By John Nivala

The Archdiocese of Philadelphia has said that any historic designation of any church property without its consent "allows the government to place undue restrictions on religious structures and property, which in effect interferes with the free practice of our religion."

If Philadelphia were Seattle, that position would be spot on. The Washington state Supreme Court, using the state's constitution, has found that even initiating the designation procedure violates a church's right to free exercise of religion.

Or if Philadelphia were Boston, that position might find traction, as the Massachusetts high court, again using the state's constitution, found the proposed designation of a church interior violated the same right.

Or if Philadelphia were San Francisco, the church, as a "noncommercial property," would be exempt from the designation process.

Pennsylvania and Philadelphia are a different story.
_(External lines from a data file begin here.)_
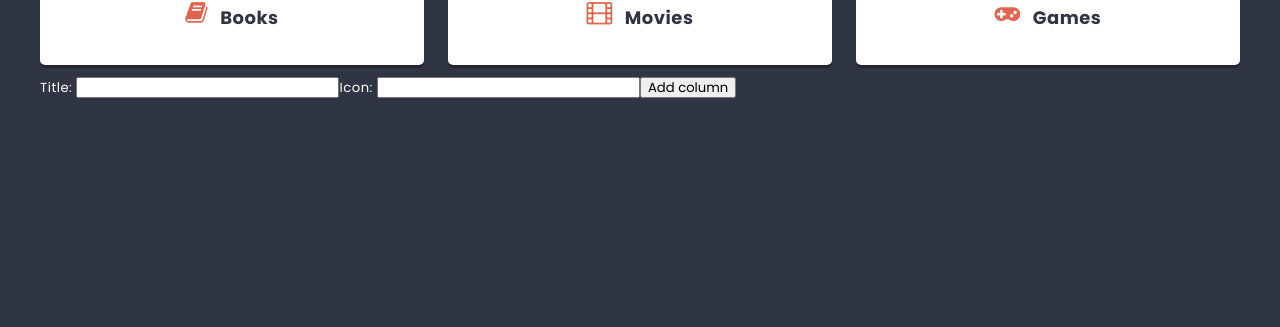
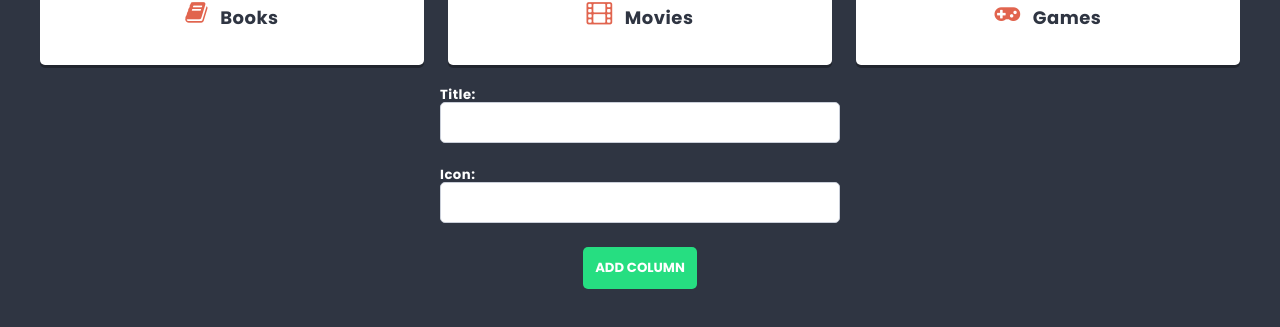
Before and after one commit to lukaszzwolak/ReactApp, a React (Create React App) app in the folder react-app/: page / in a window 1280 px wide. Shown: the part 555-882 px from the top of the page. Before the commit the page ends 800 px from the top, so only its background shows below. Built offline with nearby package versions, Linux system fonts and the light colour scheme.

Commit message:
style: add styling for ColumnForm and align inputs using .columnForm class

```diff
--- a/react-app/src/components/dTextInput/TextInput.js
+++ b/react-app/src/components/dTextInput/TextInput.js
@@ -1,13 +1,7 @@
 import styles from './TextInput.module.scss';
 
 const TextInput = (props) => {
-    return (
-        <input
-            className={styles.input}
-            placeholder={props.placeholder}
-            type="text"
-        />
-    );
+    return <input className={styles.input} value={props.value} onChange={props.onChange} placeholder={props.placeholder} type="text" />
 };
 
 export default TextInput;
--- a/react-app/src/components/hColumnForm/ColumnForm.js
+++ b/react-app/src/components/hColumnForm/ColumnForm.js
@@ -1,5 +1,7 @@
 import styles from './ColumnForm.module.scss';
 import { useState } from 'react';
+import Button from '../eButton/Button';
+import TextInput from '../dTextInput/TextInput';
 
 const ColumnForm = props => {
     const [title, setTitle] = useState('');
@@ -13,14 +15,12 @@
     };
 
     return (
-        <form onSubmit={handleSubmit}>
+        <form onSubmit={handleSubmit} className={styles.columnForm}>
             <label>
-                Title: <input type="text" value={title} onChange={e => setTitle(e.target.value)} />
-            </label>
+                Title: <TextInput value={title} onChange={e => setTitle(e.target.value)} />            </label>
             <label>
-                Icon: <input type="text" value={icon} onChange={e => setIcon(e.target.value)} />
-            </label>
-            <button>Add column</button>
+                Icon: <TextInput value={icon} onChange={e => setIcon(e.target.value)} />            </label>
+            <Button>Add column</Button>
         </form>
     );
 };
--- a/react-app/src/components/hColumnForm/ColumnForm.module.scss
+++ b/react-app/src/components/hColumnForm/ColumnForm.module.scss
@@ -1 +1,22 @@
 @import '../../styles/settings.scss';
+
+.columnForm {
+    padding: 10px;
+    display: flex;
+    flex-direction: column;
+    align-items: center;
+    gap: 12px;
+}
+
+label {
+    display: flex;
+    flex-direction: column;
+    font-weight: bold;
+    width: 100%;
+    max-width: 400px;
+    text-align: left;
+}
+
+input {
+    margin-top: 6px;
+}
```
Article I, Section 3, of the Pennsylvania Constitution says "no human authority can . . . control or interfere with the rights of conscience." But in historic designation questions, this butts up against Article I, Section 27, which says Pennsylvanians "have a right . . . to the preservation of the . . . historic and esthetic values of the environment."

The state Supreme Court has said this provision "establishes a state policy for the preservation of historic resources" and that the Philadelphia historic preservation ordinance is consistent with that mandate. The ordinance, in turn, says preservation is a public necessity and enhances "the health, prosperity, and welfare of the people of Philadelphia." The ordinance describes, in detail, the process for designation and the process for reconsideration or modification of the designation. A building is defined as "any structure, its site, and appurtenances created to shelter any form of human activity."

Our courts have ruled that freedom of worship does not mean exemption from reasonable police-power regulations; the historic preservation ordinance is reasonable. But in 2002, our legislature enacted the Religious Freedom Protection Act, which says the state and local governments should not "substantially burden the free exercise of religion without compelling justification." An exception can be made if the burden furthers "a compelling interest" and the means adopted are the "least restrictive" needed.

Putting aside the tempting federal constitutional questions about such legislation, the act does not prohibit historic designation of church property. It does permit the church an opportunity to prove that designation would deny it the means to engage in activities fundamental to its religion. If Philadelphia were Seattle, that task would be a cinch. But Washington is an outlier.

Historic preservation ordinances such as Philadelphia's are neutral laws of general application that do not, on their face, impose a substantial burden on the free exercise of religion. Nor do they in application, given a process for relief if designation imposes a substantial burden. It is the church's obligation to establish that designation would prevent it from carrying out its mission.

John Nivala is a professor emeritus at Widener University Delaware Law School.